Deep transcriptome sequencing has revealed the existence of many transcripts that lack long or conserved open reading frames (ORFs) and which have been termed long non-coding RNAs (lncRNAs). The vast majority of lncRNAs are lineage-specific and do not yet have a known function. In this study, we test the hypothesis that they may act as a repository for the synthesis of new peptides. We find that a large fraction of the lncRNAs expressed in cells from six different species is associated with ribosomes. The patterns of ribosome protection are consistent with the translation of short peptides. lncRNAs show similar coding potential and sequence constraints than evolutionary young protein coding sequences, indicating that they play an important role in de novo protein evolution.
The study suggests that a lot of "noncoding" RNAs are being translated. The products appear to be short polypeptides of less than 100 residues.
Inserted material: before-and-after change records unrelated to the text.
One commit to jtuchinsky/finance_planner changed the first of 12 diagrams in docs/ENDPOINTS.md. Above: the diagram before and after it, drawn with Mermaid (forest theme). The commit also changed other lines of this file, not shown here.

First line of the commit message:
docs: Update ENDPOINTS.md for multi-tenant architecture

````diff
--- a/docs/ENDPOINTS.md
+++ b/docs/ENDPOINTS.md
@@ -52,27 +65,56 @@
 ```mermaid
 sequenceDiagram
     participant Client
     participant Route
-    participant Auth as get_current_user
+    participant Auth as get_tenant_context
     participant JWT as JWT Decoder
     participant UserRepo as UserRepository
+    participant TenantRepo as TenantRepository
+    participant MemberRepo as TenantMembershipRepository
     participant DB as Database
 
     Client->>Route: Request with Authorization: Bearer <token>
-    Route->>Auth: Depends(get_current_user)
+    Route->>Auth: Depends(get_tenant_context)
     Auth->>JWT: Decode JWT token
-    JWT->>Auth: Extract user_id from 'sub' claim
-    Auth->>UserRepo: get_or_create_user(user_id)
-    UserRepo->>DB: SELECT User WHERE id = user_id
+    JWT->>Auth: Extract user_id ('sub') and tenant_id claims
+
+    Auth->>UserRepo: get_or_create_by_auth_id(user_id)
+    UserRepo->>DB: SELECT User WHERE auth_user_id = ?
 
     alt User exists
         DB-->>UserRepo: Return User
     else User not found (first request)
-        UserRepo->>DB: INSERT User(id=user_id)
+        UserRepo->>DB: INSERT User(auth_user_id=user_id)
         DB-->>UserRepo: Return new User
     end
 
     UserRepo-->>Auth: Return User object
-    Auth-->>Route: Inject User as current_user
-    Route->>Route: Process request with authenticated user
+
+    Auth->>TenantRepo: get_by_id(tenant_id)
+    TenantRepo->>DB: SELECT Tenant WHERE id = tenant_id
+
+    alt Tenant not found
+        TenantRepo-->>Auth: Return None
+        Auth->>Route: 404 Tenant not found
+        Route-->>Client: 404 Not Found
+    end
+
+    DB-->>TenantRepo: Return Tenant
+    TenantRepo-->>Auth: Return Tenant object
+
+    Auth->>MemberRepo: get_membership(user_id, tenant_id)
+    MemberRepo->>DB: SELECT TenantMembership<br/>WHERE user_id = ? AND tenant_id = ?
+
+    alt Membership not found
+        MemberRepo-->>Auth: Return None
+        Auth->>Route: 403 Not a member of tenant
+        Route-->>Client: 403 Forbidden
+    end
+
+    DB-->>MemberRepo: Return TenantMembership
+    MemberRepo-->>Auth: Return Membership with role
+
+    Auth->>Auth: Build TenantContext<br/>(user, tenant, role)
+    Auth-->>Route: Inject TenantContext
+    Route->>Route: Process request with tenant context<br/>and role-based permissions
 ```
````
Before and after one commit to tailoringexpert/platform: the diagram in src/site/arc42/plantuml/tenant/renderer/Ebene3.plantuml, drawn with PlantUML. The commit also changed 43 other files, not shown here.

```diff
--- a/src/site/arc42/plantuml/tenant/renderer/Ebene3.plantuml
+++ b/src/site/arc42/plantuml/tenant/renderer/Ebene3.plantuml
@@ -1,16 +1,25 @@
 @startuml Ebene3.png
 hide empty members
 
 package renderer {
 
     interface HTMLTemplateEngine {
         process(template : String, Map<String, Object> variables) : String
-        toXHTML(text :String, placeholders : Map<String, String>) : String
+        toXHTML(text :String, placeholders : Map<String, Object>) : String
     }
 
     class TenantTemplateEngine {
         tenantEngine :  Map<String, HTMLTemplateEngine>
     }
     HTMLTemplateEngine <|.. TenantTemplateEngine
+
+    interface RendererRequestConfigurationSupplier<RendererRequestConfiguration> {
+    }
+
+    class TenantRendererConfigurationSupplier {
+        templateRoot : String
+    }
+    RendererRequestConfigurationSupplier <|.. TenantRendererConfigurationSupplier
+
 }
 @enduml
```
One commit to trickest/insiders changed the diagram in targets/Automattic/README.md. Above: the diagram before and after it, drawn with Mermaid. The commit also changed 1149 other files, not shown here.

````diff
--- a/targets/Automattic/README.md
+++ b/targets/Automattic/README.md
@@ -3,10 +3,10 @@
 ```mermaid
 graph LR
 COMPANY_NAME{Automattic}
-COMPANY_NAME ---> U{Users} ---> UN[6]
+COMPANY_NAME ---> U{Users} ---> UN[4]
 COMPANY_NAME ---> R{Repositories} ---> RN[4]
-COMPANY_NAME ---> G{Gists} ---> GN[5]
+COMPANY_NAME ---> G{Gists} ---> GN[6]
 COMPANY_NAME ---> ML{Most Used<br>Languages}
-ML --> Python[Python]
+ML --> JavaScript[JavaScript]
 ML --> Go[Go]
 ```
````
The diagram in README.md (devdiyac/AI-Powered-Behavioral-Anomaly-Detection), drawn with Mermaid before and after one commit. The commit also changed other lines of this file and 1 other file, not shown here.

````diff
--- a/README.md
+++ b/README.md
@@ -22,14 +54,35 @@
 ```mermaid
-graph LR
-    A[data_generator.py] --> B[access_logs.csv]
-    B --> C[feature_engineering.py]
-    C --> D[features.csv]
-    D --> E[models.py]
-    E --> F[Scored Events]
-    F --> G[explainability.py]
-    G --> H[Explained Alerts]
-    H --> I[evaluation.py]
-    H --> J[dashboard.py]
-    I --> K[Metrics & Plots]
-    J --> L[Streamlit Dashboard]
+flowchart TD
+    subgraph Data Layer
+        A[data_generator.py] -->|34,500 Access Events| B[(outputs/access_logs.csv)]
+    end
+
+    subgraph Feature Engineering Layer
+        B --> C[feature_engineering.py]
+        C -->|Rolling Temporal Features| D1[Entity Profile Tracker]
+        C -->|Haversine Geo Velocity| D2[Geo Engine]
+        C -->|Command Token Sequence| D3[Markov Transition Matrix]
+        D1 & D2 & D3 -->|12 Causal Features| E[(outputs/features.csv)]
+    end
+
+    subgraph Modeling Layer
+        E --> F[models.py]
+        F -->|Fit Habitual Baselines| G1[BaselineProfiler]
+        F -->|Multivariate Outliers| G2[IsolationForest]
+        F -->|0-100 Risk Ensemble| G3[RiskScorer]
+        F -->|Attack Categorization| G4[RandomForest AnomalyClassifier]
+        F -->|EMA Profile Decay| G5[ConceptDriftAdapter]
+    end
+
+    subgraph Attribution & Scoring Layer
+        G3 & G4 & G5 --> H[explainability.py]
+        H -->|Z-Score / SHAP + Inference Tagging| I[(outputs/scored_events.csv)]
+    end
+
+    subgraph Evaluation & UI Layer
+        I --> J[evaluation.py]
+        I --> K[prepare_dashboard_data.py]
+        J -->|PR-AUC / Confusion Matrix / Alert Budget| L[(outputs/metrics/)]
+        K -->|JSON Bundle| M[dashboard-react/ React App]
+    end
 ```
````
New protein encoding genes do arise from time to time although the number of proven examples is very small. Let's assume, for the sake of argument, that a new gene arises about once every million years in a given lineage. That would mean about five new genes in humans since they split from chimpanzees and that seems about right for an upper limit.

Now, if you make a lot of junk RNAs by randomly transcribing junk DNA, then some of them will undoubtedly make short polypeptides. There's a chance that random mutations will create a peptide that takes on a functional role of some kind. There's an even smaller chance that this function will confer a selective advantage on the individual carrying the mutation. That's one way new genes are born.

Is this a reason for carrying a huge amount of junk DNA in your genome and making thousands of lncRNAs? Is the potential to make a new gene one million years in the future sufficient explanation for the preservation of junk DNA? The answer is "no."

You don't have junk DNA because it might proven useful in the future. You have it because you can't get rid of it. You don't transcribe your junk DNA because it might be useful, you transcribe it because the general properties of RNA polymerase and transcription factors don't allow for perfect discrimination between real genes and junk DNA. Junk transcripts aren't translated because they contain potential coding regions, they are sometimes translated because they must, by chance, contain some open reading frames.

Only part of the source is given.